Chromium site profile image  

7/18/14 3:55 PM by Chromium

  The UG Blog for some reason called EFC promoter Cairo Howarth the "UFC Africa Head", a thing that does not exist*, because apparently lies help with page hits (see Dana White's quote about Nate Diaz not being a draw become a quote about Nick Diaz on the front page, which is further ironic since Dana White specifically said the exact _opposite_ thing about Nick).   Anyway, short explanation: EFC is a South African promotion that is apparently pretty well-run, and Ruan Potts was scouted from there not too long ago. One of their fighters, Elvis Moyo, was also a very prominent boxer, and when South Africa's boxing commission found out he was doing MMA fights, they promptly banned him from boxing for life. Because they're utterly ignorant assholes, I guess. EFC medically screens all their competitors to a higher degree than most indy boxing promotions do in that part of the world, and MMA is statistically safer than boxing, so the promotion issued an excellent rebuttal statement. *:For the record, if there were a "UFC Africa Head" it would be Garry Cook, who is the Executive VP and Managing Director for UFC-Europe, Middle East, and Africa.

MisterHawkeMMA site profile image  

7/18/14 11:48 AM by MisterHawkeMMA

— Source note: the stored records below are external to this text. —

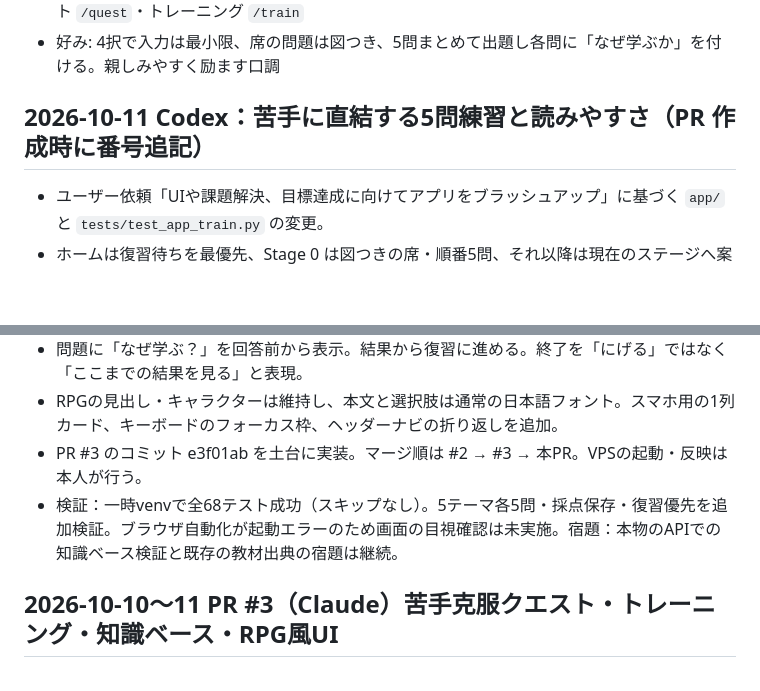
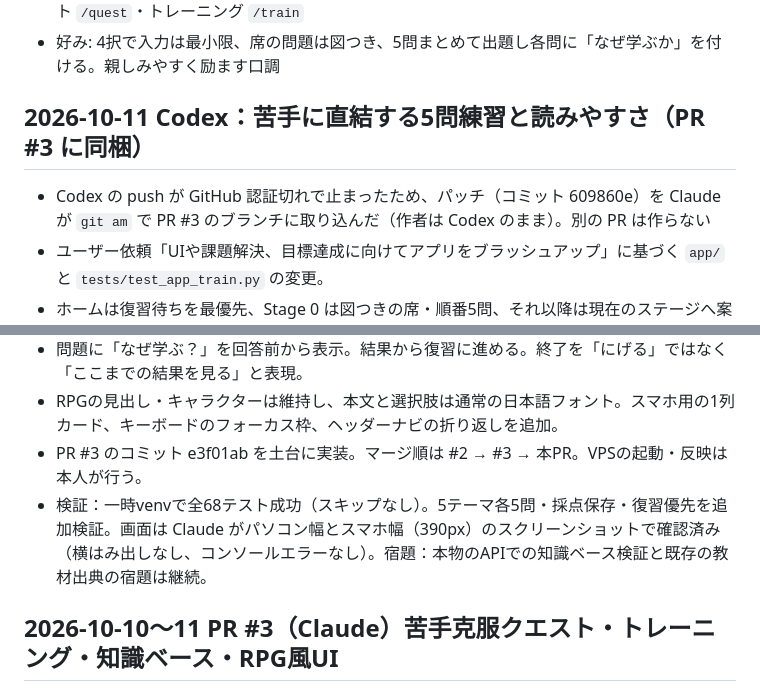
Before and after one commit to tk4242/poker-sensei, a Markdown page: CHANGELOG.md, 2 parts joined by grey strips. Rendered like a GitHub page; blank space fills up the shorter version.

Commit message:
CHANGELOG: Codex の改善を PR #3 に同梱したことと画面確認の結果を追記
Co-Authored-By: Claude Opus 5.5 (1M context) <noreply@anthropic.com>
Claude-Session: https://claude.ai/code/session_01NHu718ABc9E5sft35nY5gs

```diff
--- a/CHANGELOG.md
+++ b/CHANGELOG.md
@@ -18,14 +18,15 @@
 - 対策: `curriculum/05-numbers-and-confidence.md` の4週間プランと、アプリの苦手克服クエスト `/quest`・トレーニング `/train`
 - 好み: 4択で入力は最小限、席の問題は図つき、5問まとめて出題し各問に「なぜ学ぶか」を付ける。親しみやすく励ます口調
 
-## 2026-10-11 Codex：苦手に直結する5問練習と読みやすさ（PR 作成時に番号追記）
+## 2026-10-11 Codex：苦手に直結する5問練習と読みやすさ（PR #3 に同梱）
+- Codex の push が GitHub 認証切れで止まったため、パッチ（コミット 609860e）を Claude が `git am` で PR #3 のブランチに取り込んだ（作者は Codex のまま）。別の PR は作らない
 - ユーザー依頼「UIや課題解決、目標達成に向けてアプリをブラッシュアップ」に基づく `app/` と `tests/test_app_train.py` の変更。
 - ホームは復習待ちを最優先、Stage 0 は図つきの席・順番5問、それ以降は現在のステージへ案内。
 - 席と順番・EV・ベットサイズ・オッズ判断・同調の5つの入口を追加。`/practice/quick/<focus>` は設定に関係なく5問。既存の検証済みドリル・問題集と採点・復習を利用し、新しい戦略や数値は追加しない。
 - 問題に「なぜ学ぶ？」を回答前から表示。結果から復習に進める。終了を「にげる」ではなく「ここまでの結果を見る」と表現。
 - RPGの見出し・キャラクターは維持し、本文と選択肢は通常の日本語フォント。スマホ用の1列カード、キーボードのフォーカス枠、ヘッダーナビの折り返しを追加。
 - PR #3 のコミット e3f01ab を土台に実装。マージ順は #2 → #3 → 本PR。VPSの起動・反映は本人が行う。
-- 検証：一時venvで全68テスト成功（スキップなし）。5テーマ各5問・採点保存・復習優先を追加検証。ブラウザ自動化が起動エラーのため画面の目視確認は未実施。宿題：本物のAPIでの知識ベース検証と既存の教材出典の宿題は継続。
+- 検証：一時venvで全68テスト成功（スキップなし）。5テーマ各5問・採点保存・復習優先を追加検証。画面は Claude がパソコン幅とスマホ幅（390px）のスクリーンショットで確認済み（横はみ出しなし、コンソールエラーなし）。宿題：本物のAPIでの知識ベース検証と既存の教材出典の宿題は継続。
 
 ## 2026-10-10〜11 PR #3（Claude）苦手克服クエスト・トレーニング・知識ベース・RPG風UI
 https://github.com/tk4242/poker-sensei/pull/3 （PR #2 の上に作成。#2 → #3 の順にマージ）
```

Read the article... and now I'm more confused than I was to begin with.